Once the pandemic struck and rallies were forgoed, campaigns got creative. Usually, they pushed livestreams. One of the groups that was most successful at this was Headcount, a nonpartisan group working to register voters. I’ve written about them before, during their voter registration drives at the Firefly Music Festival in Delaware, and so I called them again. They told me that they quickly began holding contests designed that if people checked their voter registration status, through their website — over 700,000 people did — they would be entered for a chance for a video chat with their favorite artists. The first big artists to step in were Camilla Cabello and Dave Matthews Band.
When the music stopped
There were some very-2020 twists in the final weeks of the election season, Donald Trump bashing Lady Gaga and hoping to tie her to a supposed anti-fracking Joe Biden agenda. Lil Wayne announcing a meeting with Donald Trump which was interpreted in the press as an endorsement of the president.

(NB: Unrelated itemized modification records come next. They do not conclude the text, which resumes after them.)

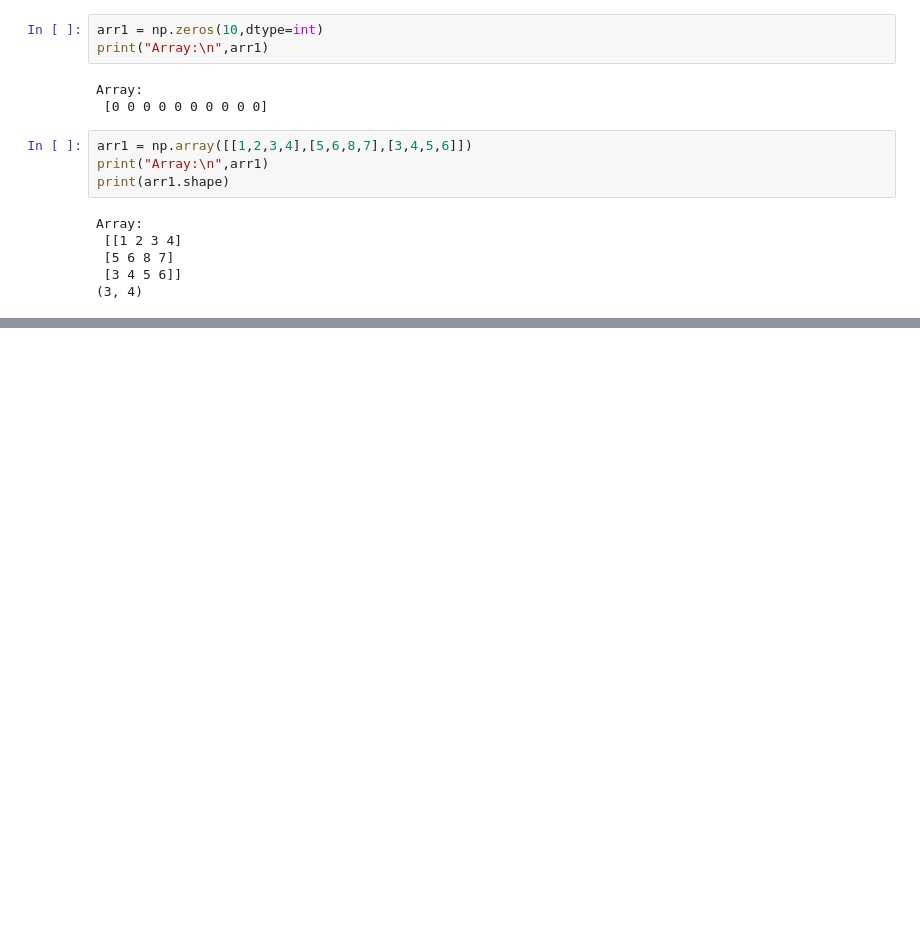
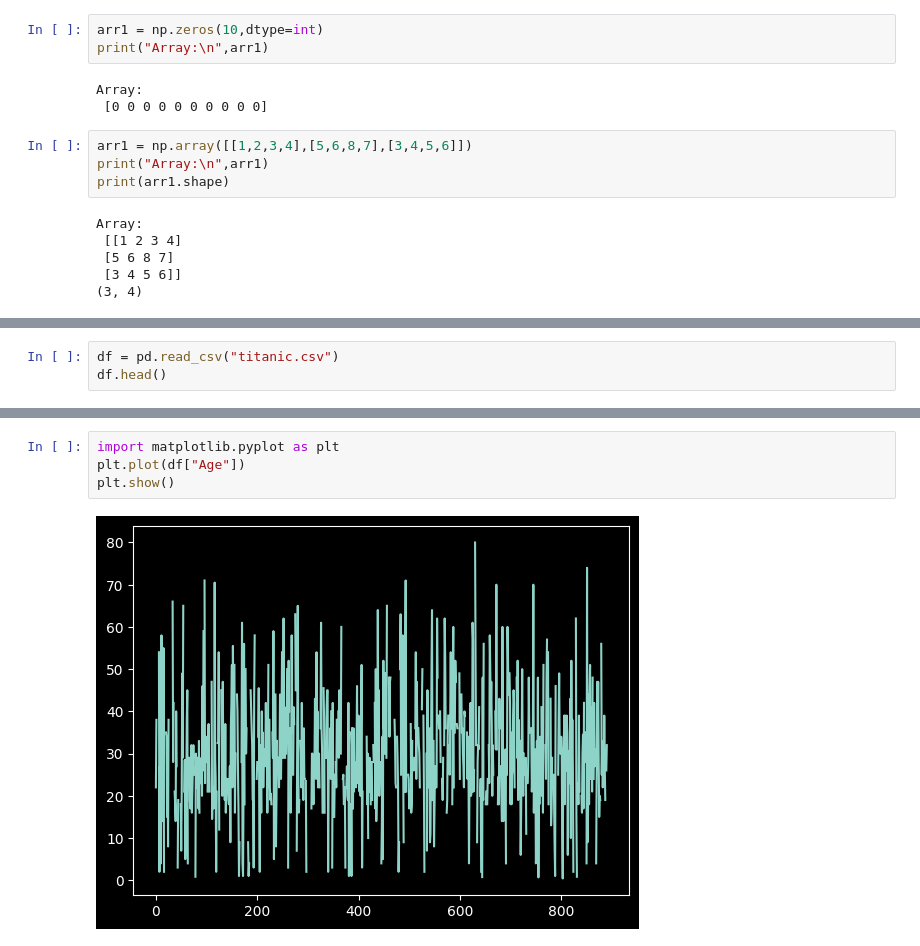
Before and after one commit to abhishek2young/Assignment, a Jupyter notebook: Python_5.ipynb, the cells around one changed output, grey strips where cells are left out. Drawn from its saved outputs; the diff is of its cells as text; blank space fills up the shorter version.

```diff
--- a/Python_5.ipynb
+++ b/Python_5.ipynb
@@ -969,0 +1329,3 @@ Array:
+# %%
+df = pd.read_csv("titanic.csv")
+df.head()
@@ -969,0 +1339,6 @@ Array:
+# %%
+import matplotlib.pyplot as plt
+plt.plot(df["Age"])
+plt.show()
+# %% [output]
+[figure, added]
```
Also changed, not shown: parts of 68 cells of this notebook.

The biggest story of the cycle, though, is Taylor Swift. Not only because she has been previously apolitical, but because an entire generation of the blue-collar children of Americans grew up with T. Swift. In middle-of-nowhere places like central Pennsylvania and Swift passed constantly through a lot of our lives. Some remember Swift’s first album playing on the country stations in the backs of pickup trucks surrounding bonfires. Others recall teenage diary ballads like Teardrops on My Guitar on repeat in every grocery store and middle school dance for a decade. There are still many perfectly sized, if small to us city slickers, towns in that part of the state where you can toss a can of Rolling Rock and hit somebody who grew up with the pop star.
At the end of the cycle, Swift cut a song for an ad put out first (at least on Twitter) by Congressman Eric Swalwell of California. I texted Swalwell about a question I had, admittedly a slanted one, about how Taylor Swift was the random and yet representative superstar for a generation of Americans and he texted back “Yes!”
Maybe that hypothesis tracks and maybe there is a soundtrack to the moment, a tinkling piano in the next apartment. A bottle of Rolling Rock falling out of a pickup. Maybe not.